    As for Marvel/DC... I do hear that they (or at least one of them) too have a "house style" that they prefer their artists to use, which is why some artists do not like working for them.
    But some places do like the artist already having a some sort of style. Like in mine, the job description said "cartoony style encouraged".
    And I have gotten illustration jobs partly based on my style, but even then I was asked to change the style to the needs of the customer.

    I'd say it's better to be classically trained and to have a bland style because then, hey, you can always learn new styles. Because having just one style and considering it to be your "magnum opus" will be just likely to blow into your face in the long run.

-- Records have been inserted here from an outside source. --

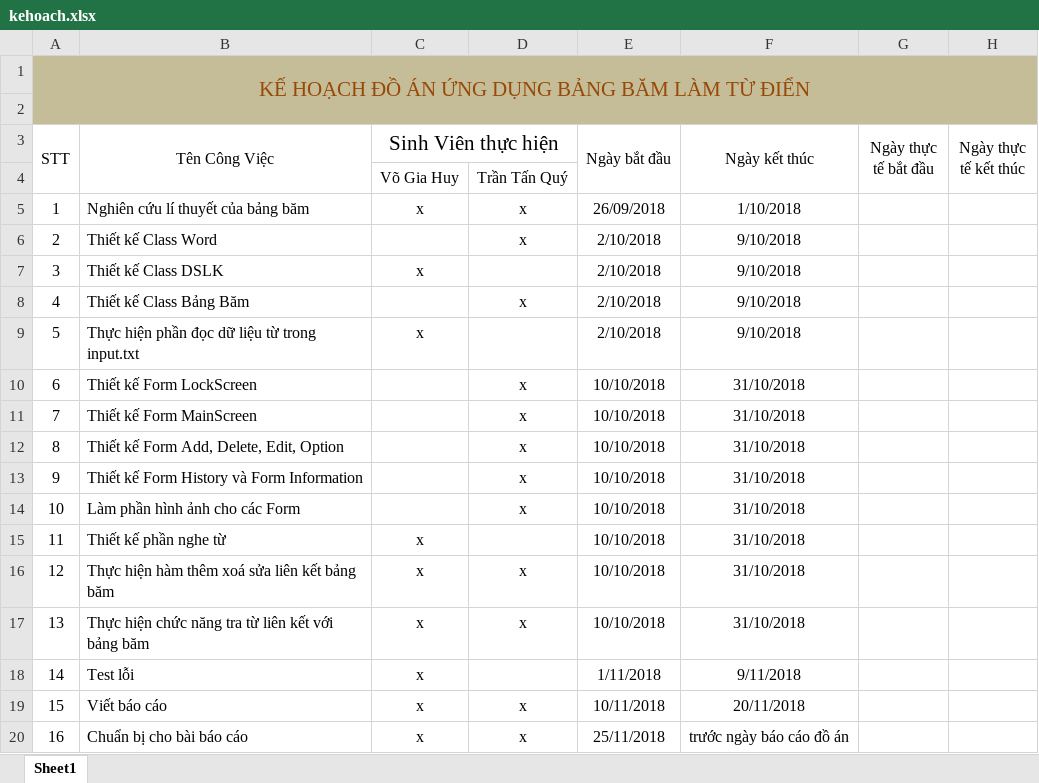
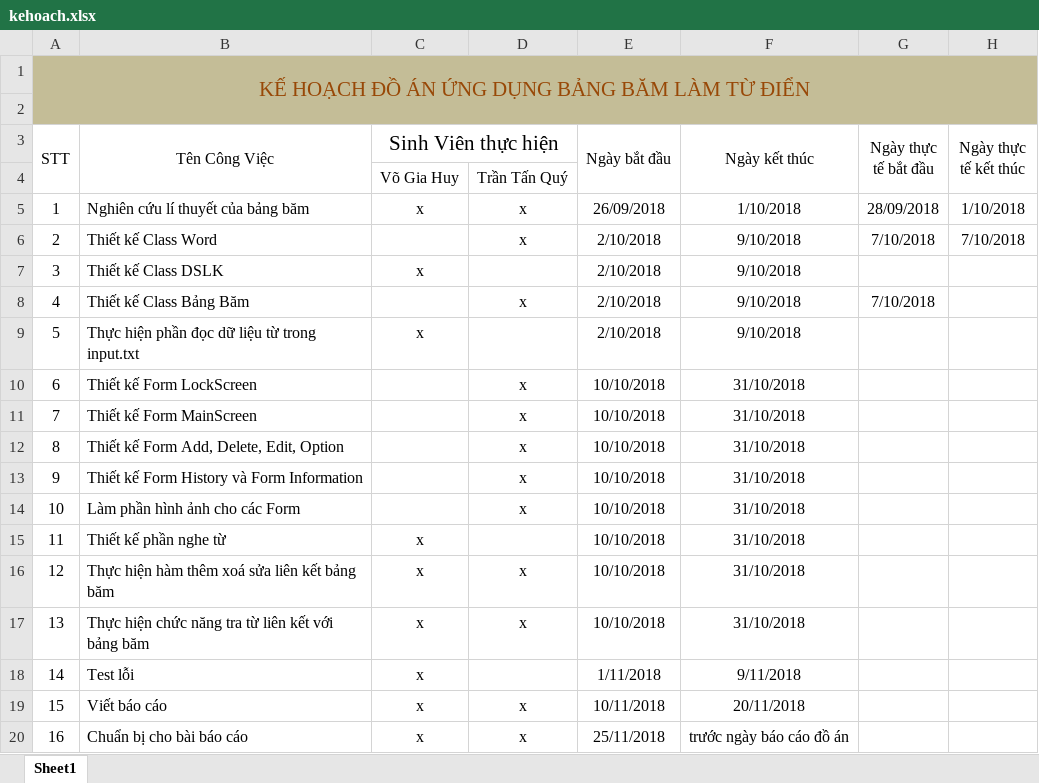
Before and after one commit to vogiahuy2058/Dictionary_HashTable, an Excel workbook: kehoach.xlsx, sheet Sheet1, drawn as a sheet; values as stored, in another font and other column widths than the file's, no borders; the diff names each change by its address in the sheet, - before the commit and + after, or states it on an @@ line.

Commit message:
update ke hoach

```diff
--- a/kehoach.xlsx (sheet Sheet1)
+++ b/kehoach.xlsx (sheet Sheet1)
-G5 (Ngày thực tế bắt đầu): (empty)
+G5 (Ngày thực tế bắt đầu): 28/09/2018
-H5 (Ngày thực tế kết thúc): (empty)
+H5 (Ngày thực tế kết thúc): 1/10/2018
-G6 (Ngày thực tế bắt đầu): (empty)
+G6 (Ngày thực tế bắt đầu): 7/10/2018
-H6 (Ngày thực tế kết thúc): (empty)
+H6 (Ngày thực tế kết thúc): 7/10/2018
-G8 (Ngày thực tế bắt đầu): (empty)
+G8 (Ngày thực tế bắt đầu): 7/10/2018
```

    Or even more shortly "a really good artist can draw in any style".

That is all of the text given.